The Tarf II’s steering system was of an unusual design. The narrow cockpit meant there wasn’t space for a steering wheel. So instead the Tarf II was fitted with two levers either side of the driver which were used for directional control.
On 20 March 1951, Taruffi broke two world records with the Tarf II. Achieving the fastest “flying mile” with an average of 185.49 mph (298.507 km/h), and the fastest “flying kilometre” with 180.55 mph (290.552 km/h).
On 15 January 1952, Taruffi broke the 50-mile record at 144.00 mph (231.744 km/h). On 3 April 1952, four more records were broken: 50 km at 140.87 (226.700 km/h), 100 km at 139.66 mph (224.747 km/h), 200 km at 136.0 mph (219.833 km/h) and a one-hour record at 135.10 mph (217.414 km/h).
After 1952 the Tarf II stopped setting records and was retired to Taruffi’s automotive collection. Later the car found its way to Australia, and then in 1986 it turned up at the York Motor Museum in western Australia – without its engine. It was restored for museum display and at the same time fitted with a Ferrari 246 Dino V-6 engine. Between 2002 and 2008, the Italcorsa Tarf II was displayed at the Fremantle Motor Museum, also in Australia.

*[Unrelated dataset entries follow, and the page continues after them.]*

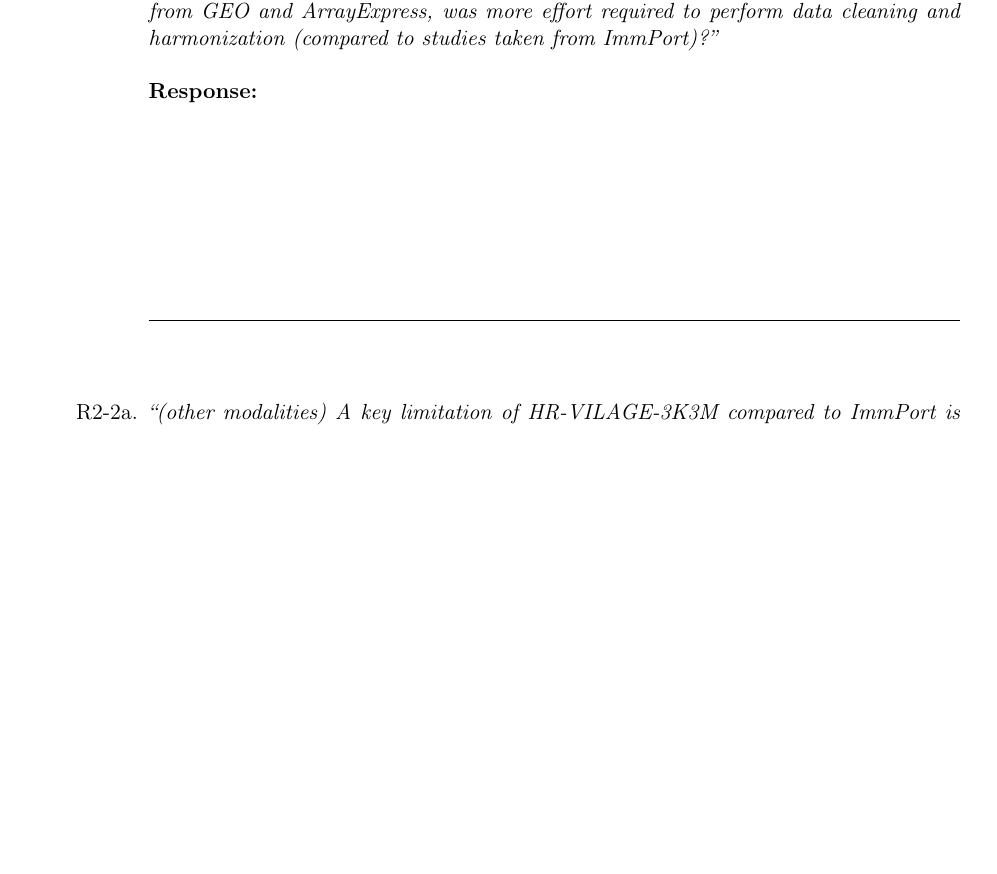
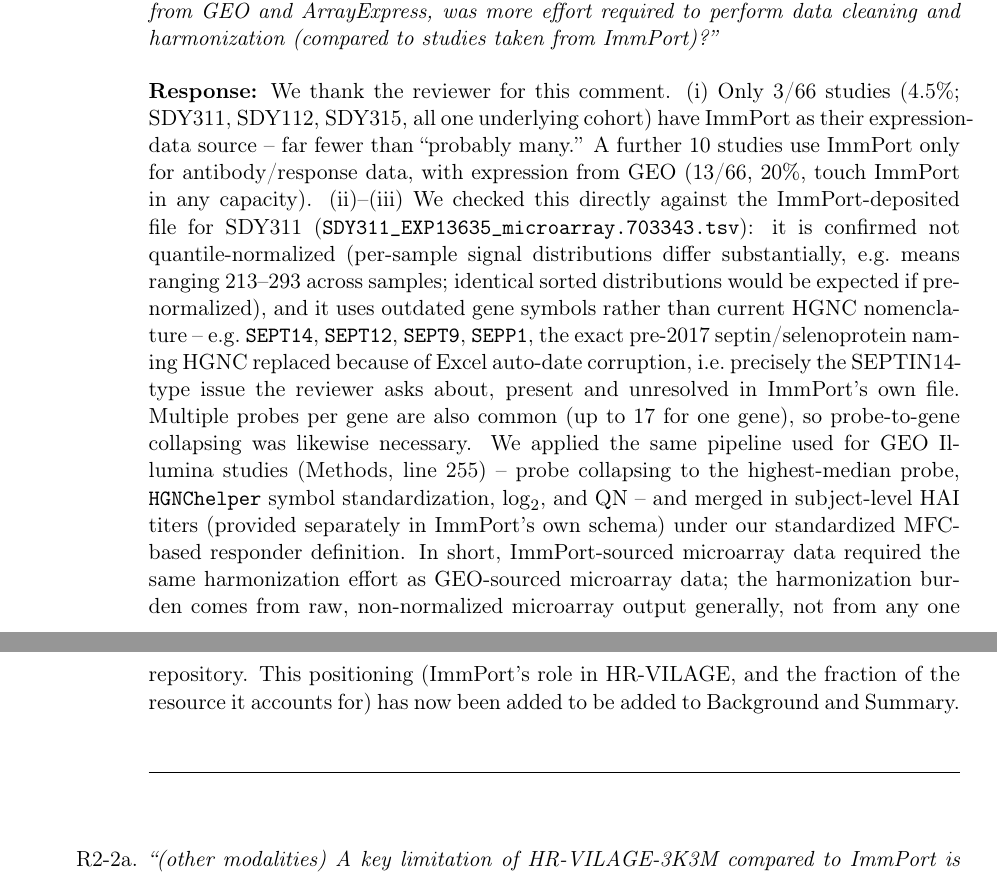
Before and after one commit to XuejunSun98/HR-VILAGE-3K3M-paper, a LaTeX document (response/response_to_comments.tex): part of page 12 of 19 before the commit and two parts of pages 12 and 13 of 19 after it, the two joined at a grey line, cut so that both start at the same text, the shorter picture padded with empty space. Compiled offline with pdfLaTeX.

Commit message:
Draft R2-1: position HR-VILAGE-3K3M vs. ImmPort/HIPC
Verified against real data rather than asserted: only 3/66 studies
(4.5%) have ImmPort as their expression source (10 more use it only
for antibody data). Checked the raw ImmPort SDY311 file directly -
confirmed not quantile-normalized (sorted signal distributions differ
across samples) and using outdated gene symbols (SEPT14/SEPT12/SEPP1,
the pre-2017 HGNC nomenclature replaced due to Excel date corruption) -
direct proof of the exact SEPTIN14-type issue the reviewer asked about,
present and unresolved in ImmPort's own file. Added a concise
positioning paragraph to Background and Summary (689 words, within the
700-word limit).

```diff
--- a/response/response_to_comments.tex
+++ b/response/response_to_comments.tex
@@ -455,7 +455,27 @@ curation/analysis has been additionally done in HR-VILAGE-3K3M to address these
 issues? For instance, it is hard to believe that ImmPort did not already handle gene ID issues
 like SEPTIN14. (iii) For the studies in HR-VILAGE taken from GEO and ArrayExpress, was more effort
 required to perform data cleaning and harmonization (compared to studies taken from ImmPort)?}
-\responsespace
+\filledresponse{We thank the reviewer for this comment. (i) Only 3/66 studies (4.5\%; SDY311,
+SDY112, SDY315, all one underlying cohort) have ImmPort as their expression-data source -- far
+fewer than ``probably many.'' A further 10 studies use ImmPort only for antibody/response data, with
+expression from GEO (13/66, 20\%, touch ImmPort in any capacity). (ii)--(iii) We checked this
+directly against the ImmPort-deposited file for SDY311
+(\texttt{SDY311\_EXP13635\_microarray.703343.tsv}): it is confirmed not quantile-normalized
+(per-sample signal distributions differ substantially, e.g.\ means ranging 213--293 across
+samples; identical sorted distributions would be expected if pre-normalized), and it uses outdated
+gene symbols rather than current HGNC nomenclature -- e.g.\ \texttt{SEPT14}, \texttt{SEPT12},
+\texttt{SEPT9}, \texttt{SEPP1}, the exact pre-2017 septin/selenoprotein naming HGNC replaced
+because of Excel auto-date corruption, i.e.\ precisely the SEPTIN14-type issue the reviewer asks
+about, present and unresolved in ImmPort's own file. Multiple probes per gene are also common (up
+to 17 for one gene), so probe-to-gene collapsing was likewise necessary. We applied the same
+pipeline used for GEO Illumina studies (Methods, line 255) -- probe collapsing to the
+highest-median probe, \texttt{HGNChelper} symbol standardization, $\log_2$, and QN -- and merged in
+subject-level HAI titers (provided separately in ImmPort's own schema) under our standardized
+MFC-based responder definition. In short, ImmPort-sourced microarray data required the same
+harmonization effort as GEO-sourced microarray data; the harmonization burden comes from raw,
+non-normalized microarray output generally, not from any one repository. This positioning (ImmPort's
+role in HR-VILAGE, and the fraction of the resource it accounts for) has now been added to
+be added to Background and Summary.}
 
 \item[R2-2a.] \origcomment{(other modalities) A key limitation of HR-VILAGE-3K3M compared to
 ImmPort is its restriction to transcriptomic/antibody-response data, versus ImmPort's additional
```
Also changed, not shown: manuscript/template.tex (+1 -1 lines).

In 2012 the Tarf II was sold at auction to an unknown buyer for 89,000 EUR ($122,000 / £73,600) below its reserve, and well below its estimated value.